The Year of Green Storage


If you work in a data center, you're probably familiar with green storage, environmentally friendly storage that uses less power and physical space than conventional technologies. Gartner predicts green storage will be the most hyped datastorage trend in 2007. I talked to Pillar Data Systems' (http://www.pillardata.com) Senior Director of Marketing and Strategy Russ Kennedy and Director of Worldwide PR Chris Drago, to learn more about why it's important for companies to start thinking about green storage.

Drago and Kennedy provided some astonishing statistics: In 2005, Gartner reported that US companies spent $6 billion powering data centers. Gartner also predicts that by the end of 2008, nearly 50 percent of data centers worldwide won't have sufficient power or cooling to support high-density equipment.

Kennedy and Drago stressed that companies need to use their storage more efficiently and think about consolidating multiple storage platforms. "The proliferation of different boxes can't continue," warned Kennedy; Pillar Data Systems asserts that the limitation of physical space is one of the largest challenges facing IT pros today, especially those working in densely populated regions. Insofar as every company with a growing need for physical space (or Information Lifecycle Management—ILM—storage tiers) increases power consumption, the need for energy efficiency will drive the green storage movement.

Pillar Data Systems' goal is to make green storage as simple as possible and to help users understand what efficiency is all about. Attaining this goal means maximizing application performance and data capacity with the most efficient use of floor space and power consumption. To determine the efficiency of Pillar Data Systems' storage products, the company uses an efficiency quotient (EQ), where EQ = capacity (GB) × performance (I/O operations per second—IOPS) / power (watts) × space (square meters). When Pillar Data Systems compared its EQs with some of its competitors' products' EQs, it found that its products were often twice as efficient. The relatively high EQs of Pillar's products stem from the company's ability to consolidate multiple applications and tiers of storage into single platforms. Additionally, the company is able to deliver multiple storage technologies such as Fibre Channel and Serial ATA (SATA) from just one platform. Going forward, be sure to think about green storage, and talk with your vendors to help you determine how efficient your storage really is.

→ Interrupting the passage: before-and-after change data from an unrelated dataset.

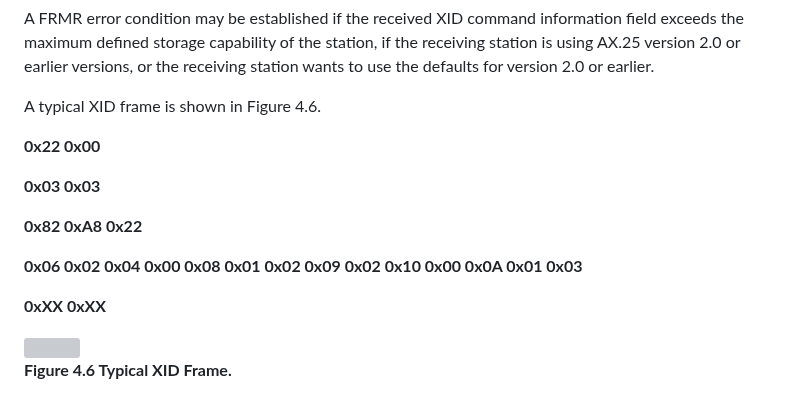
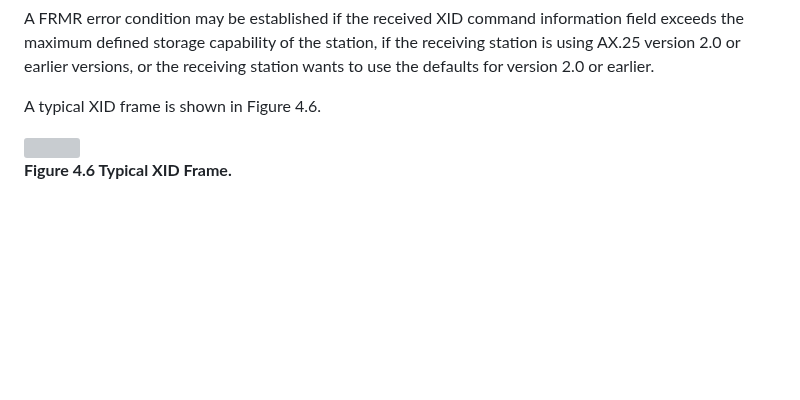
Before and after one commit to packethacking/ax25spec, a Markdown page: doc/ax.25.2.2.4_Oct_25.md, the part around one of its changes. Rendered like a GitHub page; blank space fills up the shorter version; grey boxes are pictures that could not be loaded.

```diff
--- a/doc/ax.25.2.2.4_Oct_25.md
+++ b/doc/ax.25.2.2.4_Oct_25.md
@@ -1268,16 +1268,7 @@ versions, or the receiving station wants to use the defaults for version
 
 A typical XID frame is shown in Figure 4.6.
 
-**0x22 0x00**
-
-**0x03 0x03**
-
-**0x82 0xA8 0x22**
-
-**0x06 0x02 0x04 0x00 0x08 0x01 0x02 0x09 0x02 0x10 0x00 0x0A 0x01
-0x03**
-
-**0xXX 0xXX**
+
 
 <img src="media/fig4.6.png" />
 
```
Also changed, not shown: other parts of doc/ax.25.2.2.4_Oct_25.md (+20 -62 lines), doc/media/fig4.3a.png, doc/media/figd2.png (added), doc/media/image5.png.
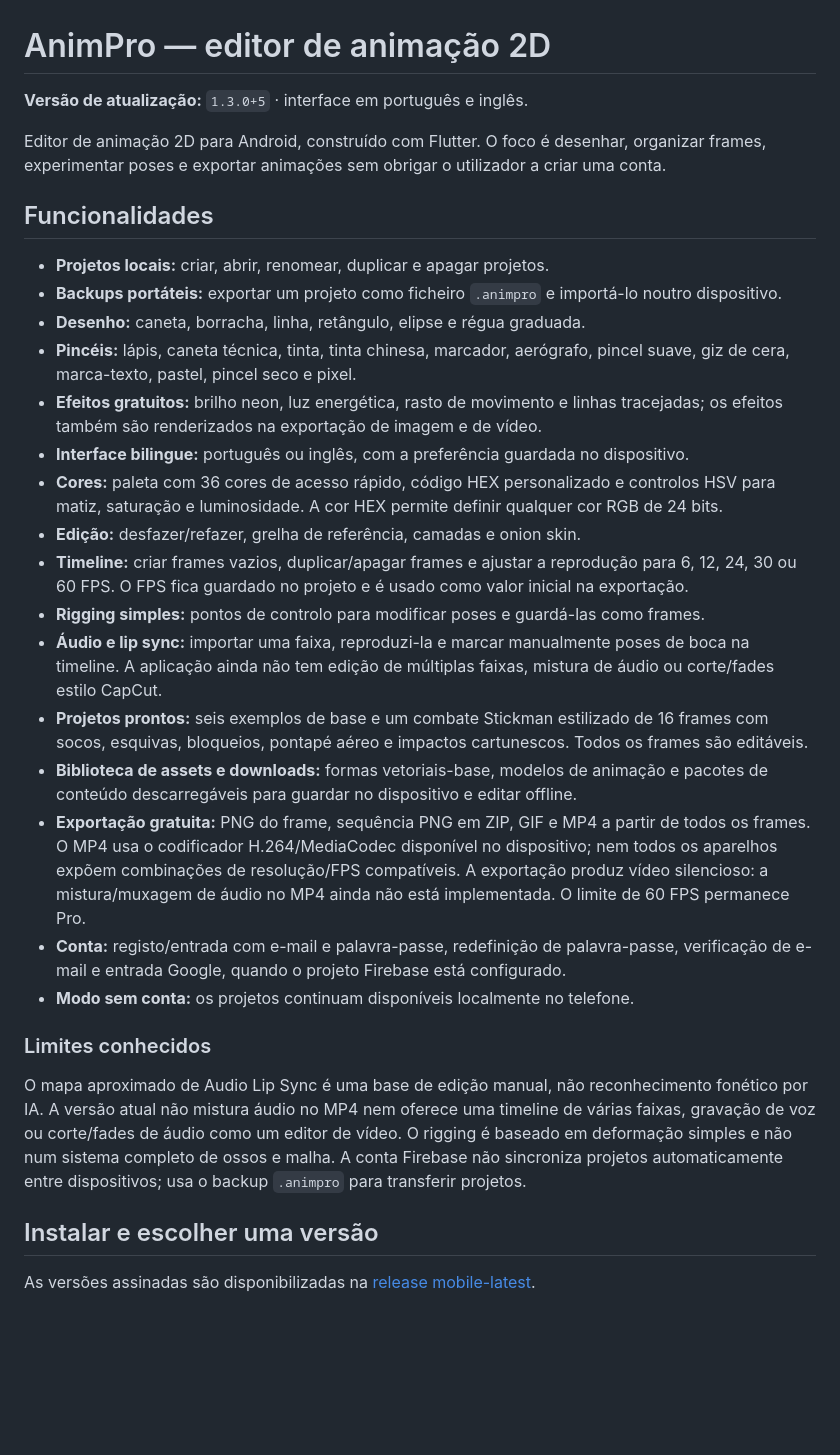
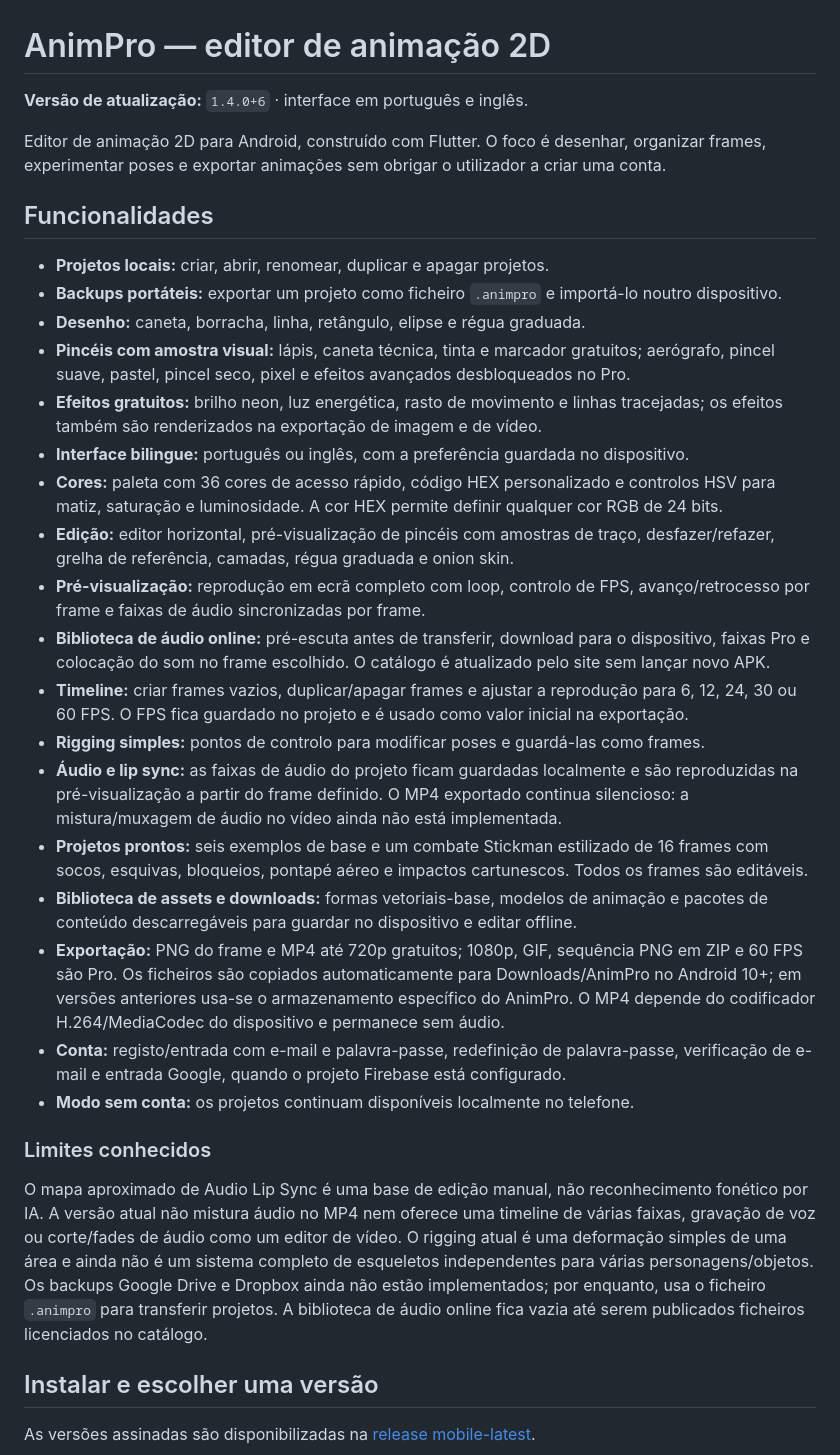
Before and after one commit to nexauren1/Animations-2D-, a Markdown page: README.md, the part around the change. Rendered like a GitHub page; blank space fills up the shorter version.

Commit message:
Update AnimPro 1.4.0 release notes and feature descriptions

```diff
--- a/README.md
+++ b/README.md
@@ -1,6 +1,6 @@
 # AnimPro — editor de animação 2D
 
-**Versão de atualização:** `1.3.0+5` · interface em português e inglês.
+**Versão de atualização:** `1.4.0+6` · interface em português e inglês.
 
 Editor de animação 2D para Android, construído com Flutter. O foco é desenhar, organizar frames, experimentar poses e exportar animações sem obrigar o utilizador a criar uma conta.
 
@@ -9,23 +9,25 @@ Editor de animação 2D para Android, construído com Flutter. O foco é desenha
 - **Projetos locais:** criar, abrir, renomear, duplicar e apagar projetos.
 - **Backups portáteis:** exportar um projeto como ficheiro `.animpro` e importá-lo noutro dispositivo.
 - **Desenho:** caneta, borracha, linha, retângulo, elipse e régua graduada.
-- **Pincéis:** lápis, caneta técnica, tinta, tinta chinesa, marcador, aerógrafo, pincel suave, giz de cera, marca-texto, pastel, pincel seco e pixel.
+- **Pincéis com amostra visual:** lápis, caneta técnica, tinta e marcador gratuitos; aerógrafo, pincel suave, pastel, pincel seco, pixel e efeitos avançados desbloqueados no Pro.
 - **Efeitos gratuitos:** brilho neon, luz energética, rasto de movimento e linhas tracejadas; os efeitos também são renderizados na exportação de imagem e de vídeo.
 - **Interface bilingue:** português ou inglês, com a preferência guardada no dispositivo.
 - **Cores:** paleta com 36 cores de acesso rápido, código HEX personalizado e controlos HSV para matiz, saturação e luminosidade. A cor HEX permite definir qualquer cor RGB de 24 bits.
-- **Edição:** desfazer/refazer, grelha de referência, camadas e onion skin.
+- **Edição:** editor horizontal, pré-visualização de pincéis com amostras de traço, desfazer/refazer, grelha de referência, camadas, régua graduada e onion skin.
+- **Pré-visualização:** reprodução em ecrã completo com loop, controlo de FPS, avanço/retrocesso por frame e faixas de áudio sincronizadas por frame.
+- **Biblioteca de áudio online:** pré-escuta antes de transferir, download para o dispositivo, faixas Pro e colocação do som no frame escolhido. O catálogo é atualizado pelo site sem lançar novo APK.
 - **Timeline:** criar frames vazios, duplicar/apagar frames e ajustar a reprodução para 6, 12, 24, 30 ou 60 FPS. O FPS fica guardado no projeto e é usado como valor inicial na exportação.
 - **Rigging simples:** pontos de controlo para modificar poses e guardá-las como frames.
-- **Áudio e lip sync:** importar uma faixa, reproduzi-la e marcar manualmente poses de boca na timeline. A aplicação ainda não tem edição de múltiplas faixas, mistura de áudio ou corte/fades estilo CapCut.
+- **Áudio e lip sync:** as faixas de áudio do projeto ficam guardadas localmente e são reproduzidas na pré-visualização a partir do frame definido. O MP4 exportado continua silencioso: a mistura/muxagem de áudio no vídeo ainda não está implementada.
 - **Projetos prontos:** seis exemplos de base e um combate Stickman estilizado de 16 frames com socos, esquivas, bloqueios, pontapé aéreo e impactos cartunescos. Todos os frames são editáveis.
 - **Biblioteca de assets e downloads:** formas vetoriais-base, modelos de animação e pacotes de conteúdo descarregáveis para guardar no dispositivo e editar offline.
-- **Exportação gratuita:** PNG do frame, sequência PNG em ZIP, GIF e MP4 a partir de todos os frames. O MP4 usa o codificador H.264/MediaCodec disponível no dispositivo; nem todos os aparelhos expõem combinações de resolução/FPS compatíveis. A exportação produz vídeo silencioso: a mistura/muxagem de áudio no MP4 ainda não está implementada. O limite de 60 FPS permanece Pro.
+- **Exportação:** PNG do frame e MP4 até 720p gratuitos; 1080p, GIF, sequência PNG em ZIP e 60 FPS são Pro. Os ficheiros são copiados automaticamente para Downloads/AnimPro no Android 10+; em versões anteriores usa-se o armazenamento específico do AnimPro. O MP4 depende do codificador H.264/MediaCodec do dispositivo e permanece sem áudio.
 - **Conta:** registo/entrada com e-mail e palavra-passe, redefinição de palavra-passe, verificação de e-mail e entrada Google, quando o projeto Firebase está configurado.
 - **Modo sem conta:** os projetos continuam disponíveis localmente no telefone.
 
 ### Limites conhecidos
 
-O mapa aproximado de Audio Lip Sync é uma base de edição manual, não reconhecimento fonético por IA. A versão atual não mistura áudio no MP4 nem oferece uma timeline de várias faixas, gravação de voz ou corte/fades de áudio como um editor de vídeo. O rigging é baseado em deformação simples e não num sistema completo de ossos e malha. A conta Firebase não sincroniza projetos automaticamente entre dispositivos; usa o backup `.animpro` para transferir projetos.
+O mapa aproximado de Audio Lip Sync é uma base de edição manual, não reconhecimento fonético por IA. A versão atual não mistura áudio no MP4 nem oferece uma timeline de várias faixas, gravação de voz ou corte/fades de áudio como um editor de vídeo. O rigging atual é uma deformação simples de uma área e ainda não é um sistema completo de esqueletos independentes para várias personagens/objetos. Os backups Google Drive e Dropbox ainda não estão implementados; por enquanto, usa o ficheiro `.animpro` para transferir projetos. A biblioteca de áudio online fica vazia até serem publicados ficheiros licenciados no catálogo.
 
 ## Instalar e escolher uma versão
 
```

Is storage efficiency a concern in your organization? Does your company plan to address this concern in the next couple of years? Tell us your thoughts at our storage forum: http://forums.windowsitpro.com/web/forum/messageview.aspx?catid=46&threadid=83847&enterthread=y.
—Blake Eno

On-Demand, Any-Level Training for SQL Server Users


Just-in-Time ( JIT) learning is always a tall order to fill. As the technology industry moves toward a business model that demands smaller workforces utilizing broader, cross-disciplinary skill sets, on-demand technical training is increasingly necessary to properly mobilize business. This trend is industry-wide, but it's especially pronounced in the SQL Server arena. Anecdotal evidence gathered by SQL Server Magazine editors concludes that many DBAs and network administrators using SQL Server are new to the database. Because of SQL Server's increasing back-end ubiquity, users who have no previous experience are suddenly staring at a SQL Server 2005 interface and being asked to make it work with anything from Microsoft Office Access to SharePoint technologies.

Even when CFOs want to spend the necessary money to train these users, options are limited. "In the tech training industry, your delivery options are usually either a three-day seminar or a thin-content, e-learning solution," counsels AppDev Products (http://www.appdev.com) President and CEO Craig Jensen. He says the problem with seminars is that they tend to be expensive and time-consuming, and that the information is "too much, too fast" to be retained. The problem with most e-solutions is that they're low-bandwidth, don't cover information deeply enough, and have no reinforcement mechanisms.

Jensen believes AppDev has developed an alternative that will let SQL Server users customize training programs to their specific needs, rather than choose a solution according to its delivery mechanism. AppDev has produced an updateable series of training modules that can be delivered in a variety of formats, and customized to fit specific job descriptions and learning styles. The service package, called KSource, is a collection of high-bandwidth, rich-content video modules led by industry experts, and reinforced with interactive labs, pre- and post-module exams, and instructor-led coursework. AppDev offers KSource as both an updateable hardware appliance that can be installed behind the company firewall, as well as a broadband, high-bandwidth stream originating from its headquarters' servers. Check out http://www.appdev.com/rs_entry.asp for a free trial run to judge the quality of the content yourself.
—Sam Davenport